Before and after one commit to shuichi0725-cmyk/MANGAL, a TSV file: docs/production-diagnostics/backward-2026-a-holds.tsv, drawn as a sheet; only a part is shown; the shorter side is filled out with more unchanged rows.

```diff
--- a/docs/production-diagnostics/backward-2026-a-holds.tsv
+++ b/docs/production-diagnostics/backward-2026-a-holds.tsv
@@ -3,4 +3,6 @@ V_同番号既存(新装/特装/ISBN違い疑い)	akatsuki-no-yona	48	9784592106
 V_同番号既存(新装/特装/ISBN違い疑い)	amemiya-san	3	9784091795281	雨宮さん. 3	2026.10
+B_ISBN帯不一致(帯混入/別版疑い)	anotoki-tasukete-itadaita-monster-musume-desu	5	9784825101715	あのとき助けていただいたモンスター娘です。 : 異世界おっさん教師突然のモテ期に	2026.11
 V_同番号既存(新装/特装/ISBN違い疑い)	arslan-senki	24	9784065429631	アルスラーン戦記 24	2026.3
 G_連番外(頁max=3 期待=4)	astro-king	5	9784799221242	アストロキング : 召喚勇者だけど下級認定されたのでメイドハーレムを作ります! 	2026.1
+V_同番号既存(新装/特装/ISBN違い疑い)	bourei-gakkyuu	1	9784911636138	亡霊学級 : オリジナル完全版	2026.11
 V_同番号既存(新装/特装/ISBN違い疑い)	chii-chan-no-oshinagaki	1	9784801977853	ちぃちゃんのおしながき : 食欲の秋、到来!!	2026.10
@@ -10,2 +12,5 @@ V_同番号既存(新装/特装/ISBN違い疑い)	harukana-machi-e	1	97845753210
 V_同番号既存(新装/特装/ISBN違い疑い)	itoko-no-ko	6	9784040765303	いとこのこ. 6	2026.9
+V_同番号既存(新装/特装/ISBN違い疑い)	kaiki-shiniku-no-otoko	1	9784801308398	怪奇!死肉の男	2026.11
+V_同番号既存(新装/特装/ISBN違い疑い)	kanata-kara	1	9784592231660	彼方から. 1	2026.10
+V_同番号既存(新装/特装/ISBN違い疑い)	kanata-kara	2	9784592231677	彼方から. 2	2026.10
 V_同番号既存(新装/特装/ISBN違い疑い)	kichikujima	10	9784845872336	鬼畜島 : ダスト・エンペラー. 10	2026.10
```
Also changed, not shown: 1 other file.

.....

In the records above, some lines hold the word "backward"; copy each such line.

Before and after one commit to shuichi0725-cmyk/MANGAL, a TSV file: docs/production-diagnostics/backward-2026-a-holds.tsv, drawn as a sheet; only a part is shown; the shorter side is filled out with more unchanged rows.
--- a/docs/production-diagnostics/backward-2026-a-holds.tsv
+++ b/docs/production-diagnostics/backward-2026-a-holds.tsv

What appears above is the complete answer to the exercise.